End of Life Care: Do My Children Know My Wishes?
One of the most important conversations you can have with your adult children is also one of the most difficult. If you become incapacitated, what are your thoughts and feelings about your medical care? Would you want to receive life-prolonging interventions if you were pronounced brain dead? If you have suffered a serious accident, what are your thoughts on pain management if the required doses keep you sleepy and lethargic? These are tough questions to answer for yourself and tough to talk about with your children. However, having the conversation today can potentially make everyone’s lives easier later, both for you and your loved ones.
While a comprehensive estate plan will include documentation of your wishes, the opportunity to share your wishes with your children—especially if one of them is your health care agent—is the opportunity to talk through some of the nuances that may be missed in a written legal document.
If jumping right into a discussion about your end-of-life care decisions is overwhelming and the need to do so is not immediate, here is a strategy that may help you ease into the conversation.
Start Talking about End-of-Life Situations
Find a way to talk through end-of-life situations that do not hit so close to home. If there is a national news story dealing with end-of-life care, weave it into your next conversation so you can start expressing your thoughts. Or you can take a more direct approach. Find a book to read or a movie to watch that includes the subject and, after everyone’s had a chance to finish, have a family discussion. Beginning the conversation in the third person may be an effective way to prepare everyone for a more personal conversation in the future.
Move a Little Closer to Home
Chances are, if you have adult children, the family and friends around you are already facing these kinds of decisions. When you share the news about your great aunt’s stroke you could also share your thoughts and feelings with your children about how you would want to be cared for if it were you. Invite their questions and answer them honestly.

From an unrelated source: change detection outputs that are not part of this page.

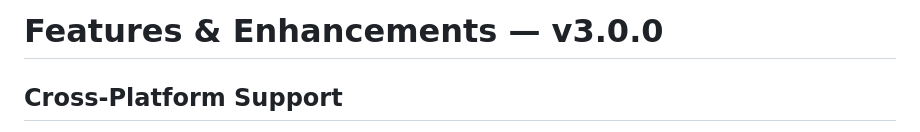
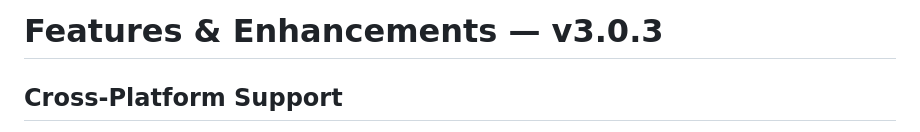
Before and after one commit to finlandhl/rebirth-trader, a Markdown page: FEATURES_ENHANCEMENT.md, the part around the change. Rendered like a GitHub page.

```diff
--- a/FEATURES_ENHANCEMENT.md
+++ b/FEATURES_ENHANCEMENT.md
@@ -1,4 +1,4 @@
-# Features & Enhancements — v3.0.0
+# Features & Enhancements — v3.0.3
 
 ## Cross-Platform Support
 
```
Also changed, not shown: README.md (+2 -2 lines).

Turn the family update into a conversation and provide a glimpse into your own decision-making process.
Get Specific about Your Own End-of-Life Wishes
Here is another opportunity to start with a related topic that might be an easier entry point. Do you want to be an organ donor? You have probably already designated this decision on your driver’s license, or you have signed your organ donation form. That is a black-and-white decision to begin the conversation.
However, after that, there is a lot of gray to talk through and that is where the conversations become so important. Talk about different scenarios. Create variables and share how your thoughts might change and why. For example, if you are completely immobilized by a stroke and then your heart stops, would you want to be resuscitated? If the stroke also left you mentally impaired, would your decision change?
While you likely will not cover every possible scenario, sharing the thought process itself will provide important insights as to how decisions should be made on your behalf if the need arises. This can give your family peace of mind as they will know they are following your wishes.
One Final Thought
Your thoughts and feelings about your end-of-life care may change over time. So be sure to revisit the conversations and your estate-planning documents that support them.
Work with an experienced Virginia Estate Planning Attorney
We can help prepare your healthcare powers of attorney and even facilitate conversations with your health care agent. Contact Wilson Law PLC today at 866-603-5976 to set up a meeting or fill out our contact form and we will call you to schedule your meeting.